Exercise directions. Every line below between the one holding "Before and after one commit to calberth/SLO_Hungry, a" and the one holding "Also changed, not", inclusive, should be copied exactly, and no other line.

Web page edit records
=====
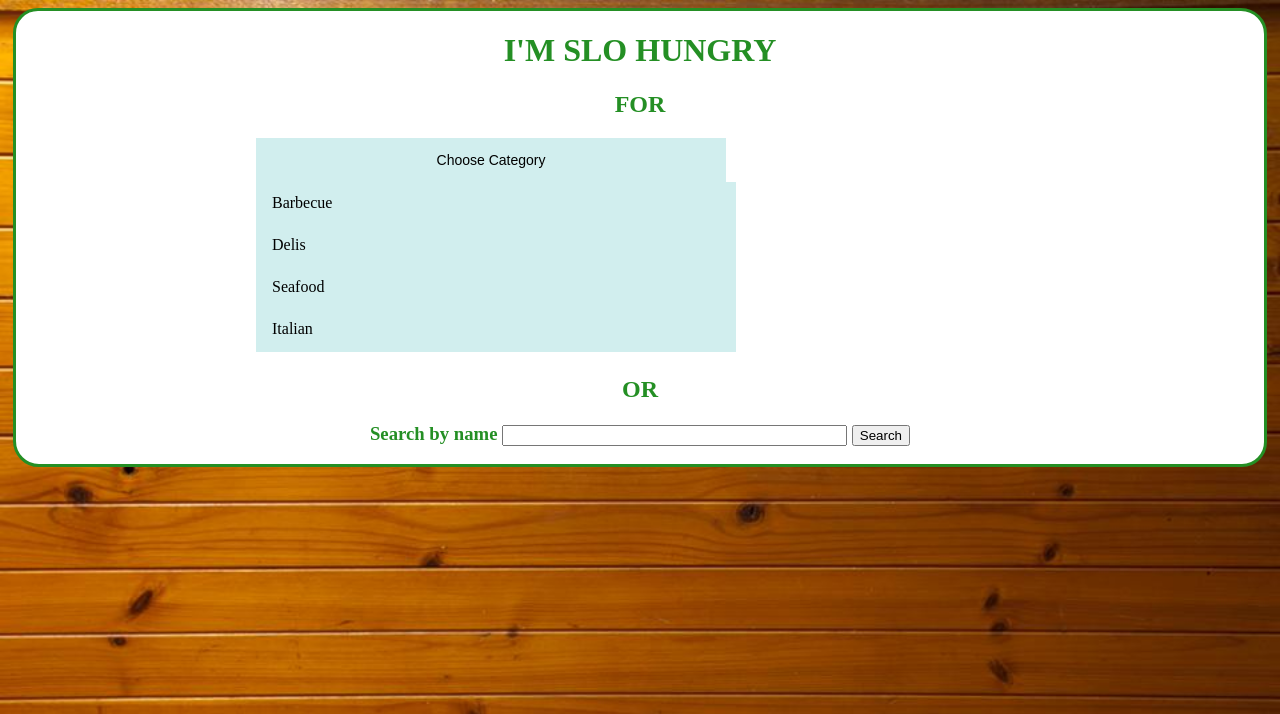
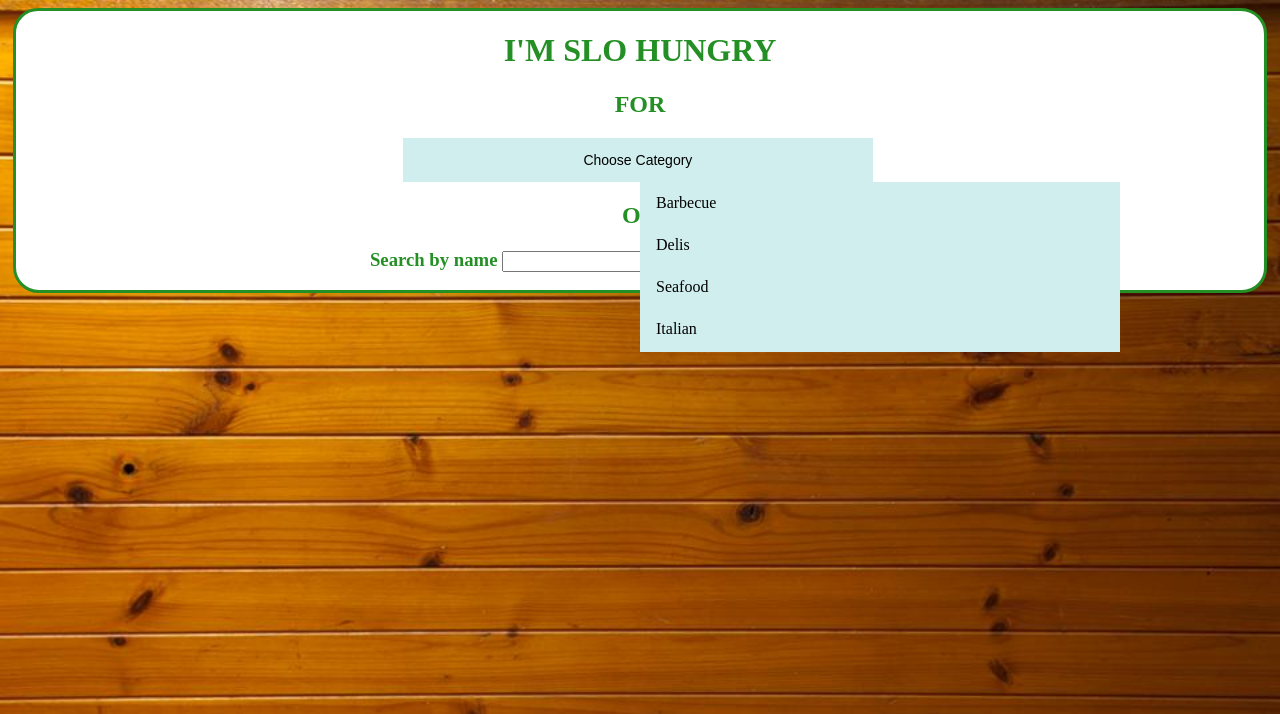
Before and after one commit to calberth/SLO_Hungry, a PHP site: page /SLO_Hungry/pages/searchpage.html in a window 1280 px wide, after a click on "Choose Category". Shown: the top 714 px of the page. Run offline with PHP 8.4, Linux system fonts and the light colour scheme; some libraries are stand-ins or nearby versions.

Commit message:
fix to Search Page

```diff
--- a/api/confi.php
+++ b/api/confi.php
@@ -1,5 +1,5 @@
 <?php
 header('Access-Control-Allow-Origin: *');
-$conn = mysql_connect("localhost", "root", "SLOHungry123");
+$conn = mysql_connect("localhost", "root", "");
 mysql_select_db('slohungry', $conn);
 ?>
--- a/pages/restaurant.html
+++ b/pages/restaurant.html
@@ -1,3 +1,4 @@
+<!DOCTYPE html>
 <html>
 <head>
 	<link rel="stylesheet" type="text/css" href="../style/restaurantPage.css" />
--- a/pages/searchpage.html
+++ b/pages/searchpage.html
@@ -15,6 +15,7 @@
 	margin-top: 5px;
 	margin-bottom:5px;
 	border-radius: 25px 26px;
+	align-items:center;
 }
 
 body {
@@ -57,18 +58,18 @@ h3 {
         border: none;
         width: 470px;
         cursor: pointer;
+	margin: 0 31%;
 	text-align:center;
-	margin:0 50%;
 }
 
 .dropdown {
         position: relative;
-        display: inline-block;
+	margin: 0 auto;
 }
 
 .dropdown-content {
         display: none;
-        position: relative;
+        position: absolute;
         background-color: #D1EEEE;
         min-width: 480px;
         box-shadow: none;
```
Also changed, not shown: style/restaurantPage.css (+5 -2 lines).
=====
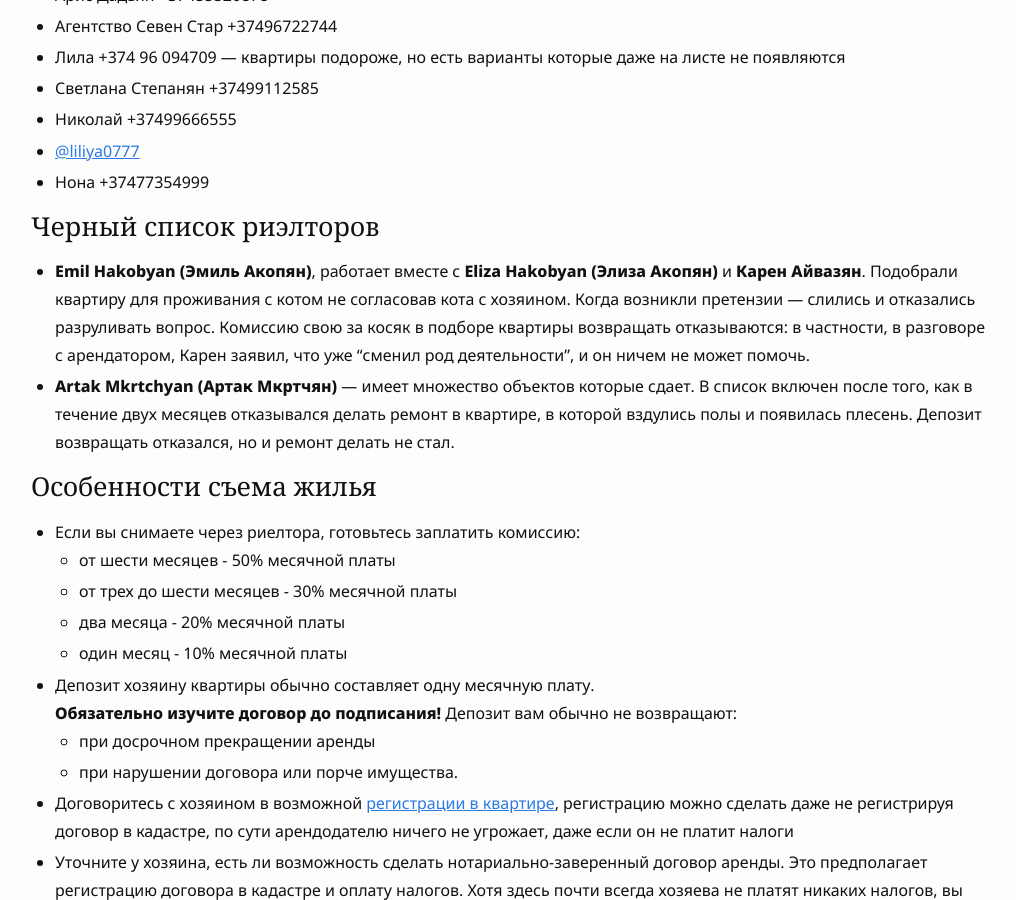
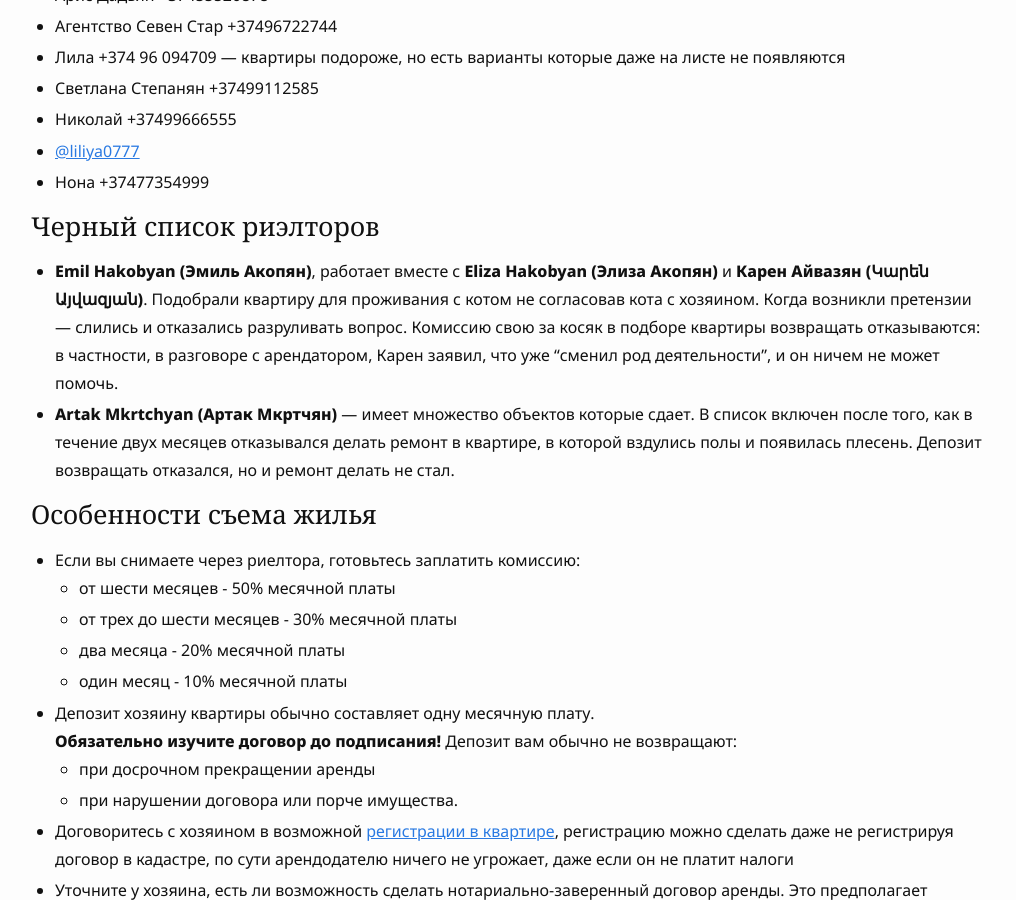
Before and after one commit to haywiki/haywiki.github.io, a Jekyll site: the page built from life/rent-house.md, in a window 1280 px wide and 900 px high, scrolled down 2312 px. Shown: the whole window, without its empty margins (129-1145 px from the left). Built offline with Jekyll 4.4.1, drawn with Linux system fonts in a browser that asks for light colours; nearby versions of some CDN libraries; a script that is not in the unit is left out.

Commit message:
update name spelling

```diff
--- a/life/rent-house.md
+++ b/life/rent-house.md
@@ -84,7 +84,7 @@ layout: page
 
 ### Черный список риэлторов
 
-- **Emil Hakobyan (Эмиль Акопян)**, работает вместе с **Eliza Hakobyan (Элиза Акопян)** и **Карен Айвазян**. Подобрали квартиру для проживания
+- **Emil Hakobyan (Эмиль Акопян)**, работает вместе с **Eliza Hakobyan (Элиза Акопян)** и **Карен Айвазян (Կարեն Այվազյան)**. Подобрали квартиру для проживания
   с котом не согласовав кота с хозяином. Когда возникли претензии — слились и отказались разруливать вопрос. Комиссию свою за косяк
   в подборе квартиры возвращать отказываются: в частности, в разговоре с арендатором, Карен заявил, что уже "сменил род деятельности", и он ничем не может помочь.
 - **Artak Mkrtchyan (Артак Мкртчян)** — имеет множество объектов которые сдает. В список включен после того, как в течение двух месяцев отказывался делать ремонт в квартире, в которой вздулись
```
=====
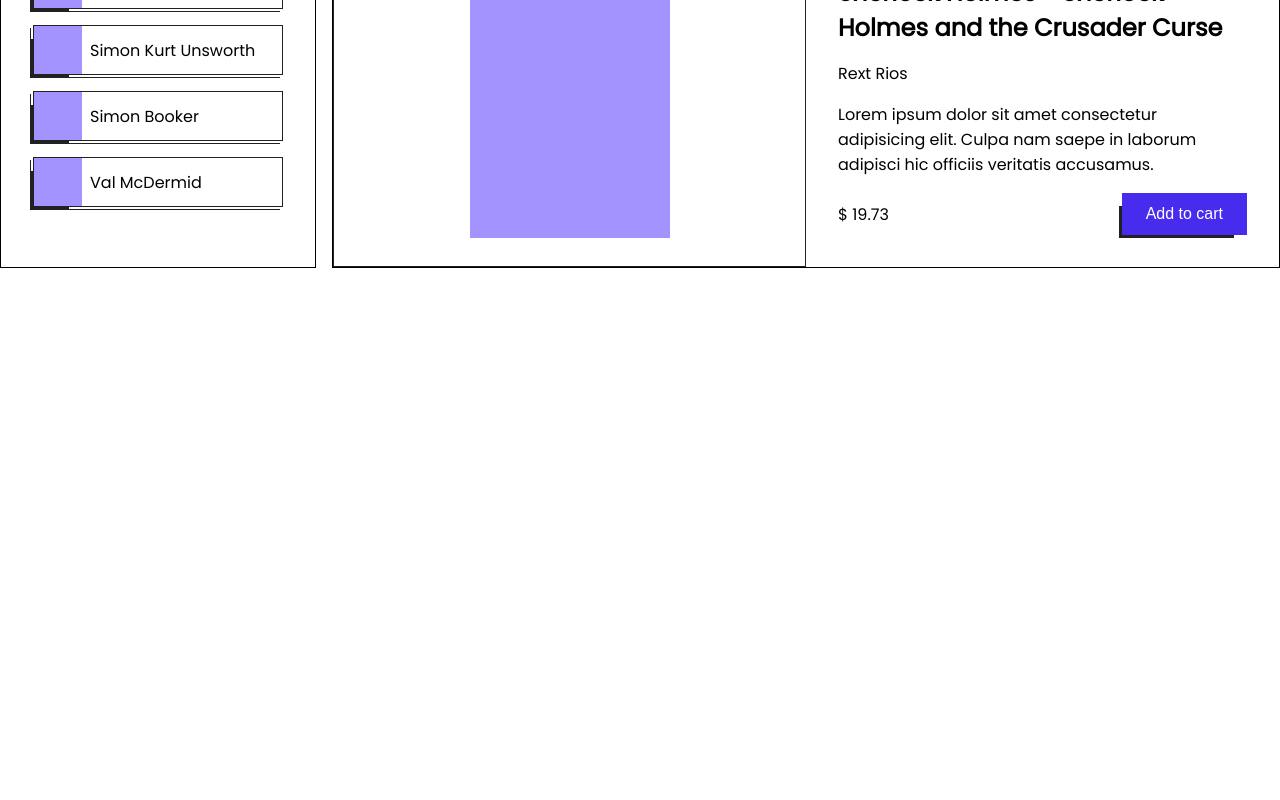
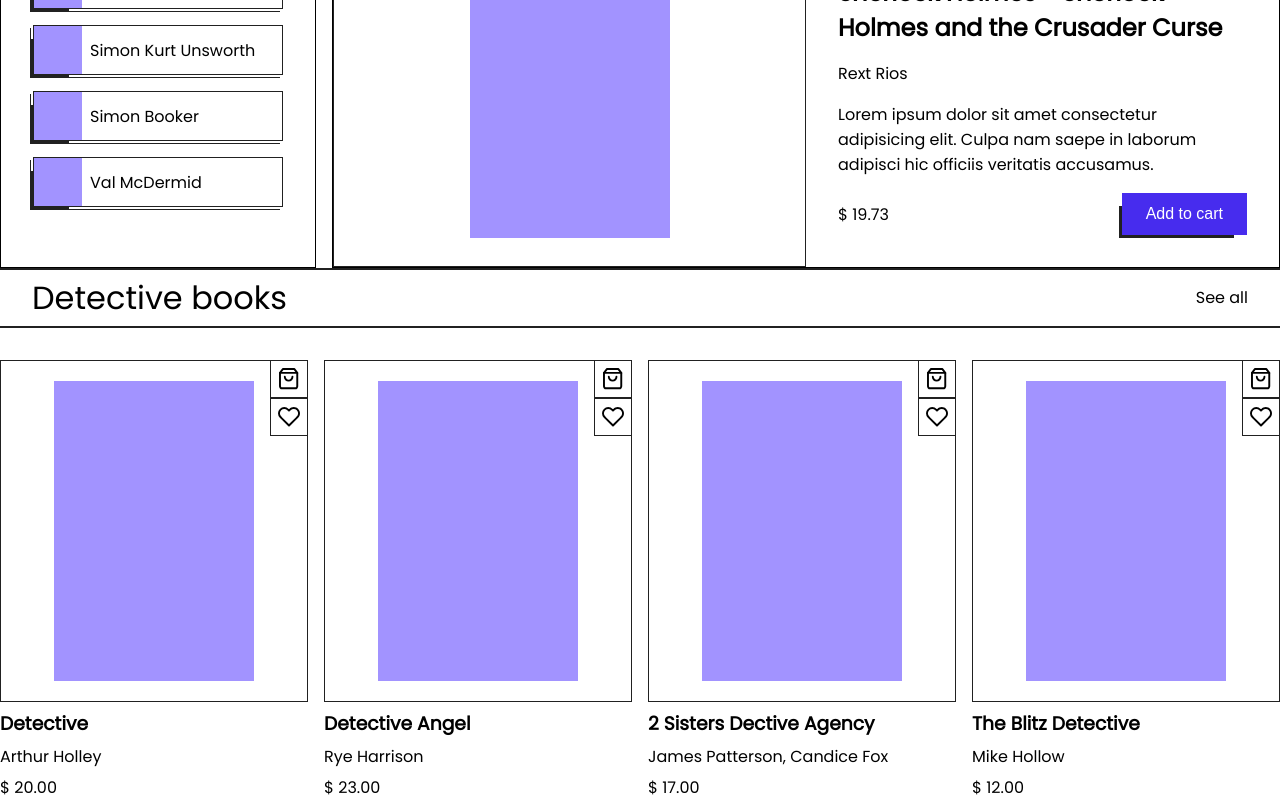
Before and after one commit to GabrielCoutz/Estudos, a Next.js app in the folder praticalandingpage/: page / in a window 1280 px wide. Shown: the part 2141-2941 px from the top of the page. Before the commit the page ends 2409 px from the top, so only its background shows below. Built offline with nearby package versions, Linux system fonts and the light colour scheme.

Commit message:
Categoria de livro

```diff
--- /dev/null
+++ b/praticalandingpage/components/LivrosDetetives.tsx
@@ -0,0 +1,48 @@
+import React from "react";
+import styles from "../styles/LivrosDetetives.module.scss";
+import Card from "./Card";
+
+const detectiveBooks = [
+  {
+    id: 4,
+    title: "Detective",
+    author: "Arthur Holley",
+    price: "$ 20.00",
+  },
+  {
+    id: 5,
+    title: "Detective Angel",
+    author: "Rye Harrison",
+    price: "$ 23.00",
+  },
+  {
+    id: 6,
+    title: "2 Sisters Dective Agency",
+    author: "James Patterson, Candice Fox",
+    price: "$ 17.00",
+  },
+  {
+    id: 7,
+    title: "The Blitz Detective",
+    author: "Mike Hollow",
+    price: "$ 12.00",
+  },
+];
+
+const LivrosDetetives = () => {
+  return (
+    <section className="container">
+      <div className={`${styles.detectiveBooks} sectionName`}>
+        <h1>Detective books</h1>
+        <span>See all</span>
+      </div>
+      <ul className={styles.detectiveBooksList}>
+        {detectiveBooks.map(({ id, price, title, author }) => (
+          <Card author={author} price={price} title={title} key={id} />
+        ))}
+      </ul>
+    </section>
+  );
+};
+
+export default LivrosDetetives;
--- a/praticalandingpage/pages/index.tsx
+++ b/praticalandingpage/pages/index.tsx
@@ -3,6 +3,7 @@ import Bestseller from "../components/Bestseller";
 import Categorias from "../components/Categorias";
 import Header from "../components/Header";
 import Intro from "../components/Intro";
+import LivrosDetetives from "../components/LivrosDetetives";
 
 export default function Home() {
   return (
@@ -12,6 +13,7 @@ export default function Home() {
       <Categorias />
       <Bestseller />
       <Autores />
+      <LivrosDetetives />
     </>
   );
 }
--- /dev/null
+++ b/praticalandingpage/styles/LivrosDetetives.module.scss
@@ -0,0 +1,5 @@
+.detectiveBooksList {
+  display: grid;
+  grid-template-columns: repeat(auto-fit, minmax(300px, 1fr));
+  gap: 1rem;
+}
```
=====
Answer space.
Before and after one commit to calberth/SLO_Hungry, a PHP site: page /SLO_Hungry/pages/searchpage.html in a window 1280 px wide, after a click on "Choose Category". Shown: the top 714 px of the page. Run offline with PHP 8.4, Linux system fonts and the light colour scheme; some libraries are stand-ins or nearby versions.

Commit message:
fix to Search Page

```diff
--- a/api/confi.php
+++ b/api/confi.php
@@ -1,5 +1,5 @@
 <?php
 header('Access-Control-Allow-Origin: *');
-$conn = mysql_connect("localhost", "root", "SLOHungry123");
+$conn = mysql_connect("localhost", "root", "");
 mysql_select_db('slohungry', $conn);
 ?>
--- a/pages/restaurant.html
+++ b/pages/restaurant.html
@@ -1,3 +1,4 @@
+<!DOCTYPE html>
 <html>
 <head>
 	<link rel="stylesheet" type="text/css" href="../style/restaurantPage.css" />
--- a/pages/searchpage.html
+++ b/pages/searchpage.html
@@ -15,6 +15,7 @@
 	margin-top: 5px;
 	margin-bottom:5px;
 	border-radius: 25px 26px;
+	align-items:center;
 }
 
 body {
@@ -57,18 +58,18 @@ h3 {
         border: none;
         width: 470px;
         cursor: pointer;
+	margin: 0 31%;
 	text-align:center;
-	margin:0 50%;
 }
 
 .dropdown {
         position: relative;
-        display: inline-block;
+	margin: 0 auto;
 }
 
 .dropdown-content {
         display: none;
-        position: relative;
+        position: absolute;
         background-color: #D1EEEE;
         min-width: 480px;
         box-shadow: none;
```
Also changed, not shown: style/restaurantPage.css (+5 -2 lines).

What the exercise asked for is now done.